Currency first appeared in China in the form of shells. Soon, metal coins became the predominant form of money in ancient China. Over time, the materials in which the coins were made changed as did their weights, marks and shapes. China also claims the invention of the first paper currency.

From Shells to Copper and Paper

Currency in the form of cowrie shell appeared in ancient China toward the end of the Neolithic Era, or New Stone Age -- between 10,000 and 2,000 B.C. The “peng," two clusters of ten shells each, was the basic unit of money. In Northeast China, where natural shells were not available, shell money was made of pottery, stone, bone and jade. The first metal currency appeared at the end of the Shang Dynasty, between 1675 and 1029 B.C. “Copper cash” was used in the Qin Dynasty. Most copper coins were round with a characteristic square hole, but coins of different shapes, such as spade, ring and knife, were used, as well as silver ingots and gold ingots.

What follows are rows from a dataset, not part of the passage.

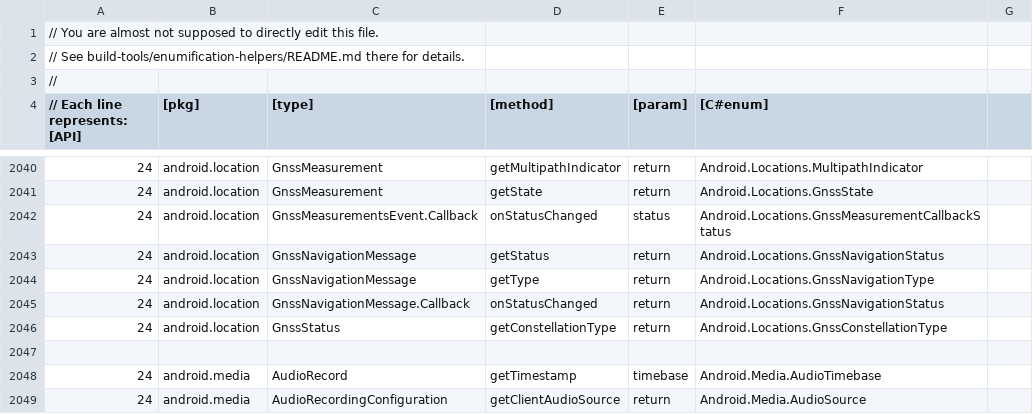
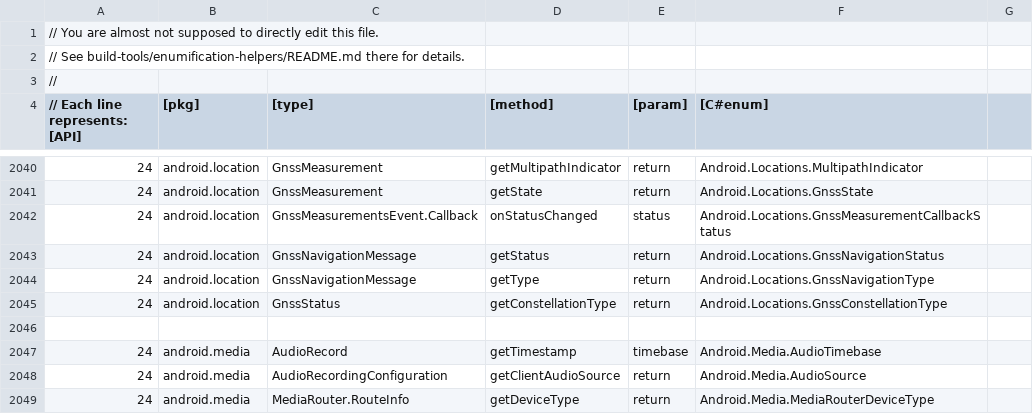
Before and after one commit to dotnet/android, a CSV file: src/Mono.Android/methodmap.csv, drawn as a sheet; only a part is shown, gaps mark what is left out; the shorter side is filled out with more unchanged rows.

```diff
--- a/src/Mono.Android/methodmap.csv
+++ b/src/Mono.Android/methodmap.csv
@@ -2044,3 +2044,2 @@
 24, android.location, GnssNavigationMessage, getType, return, Android.Locations.GnssNavigationType
-24, android.location, GnssNavigationMessage.Callback, onStatusChanged, return, Android.Locations.GnssNavigationStatus
 24, android.location, GnssStatus, getConstellationType, return, Android.Locations.GnssConstellationType
```
Also changed, not shown: 10 other files.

The oldest paper money, called “Jiao Zi” was produced in China between A.D. 960 and 1127.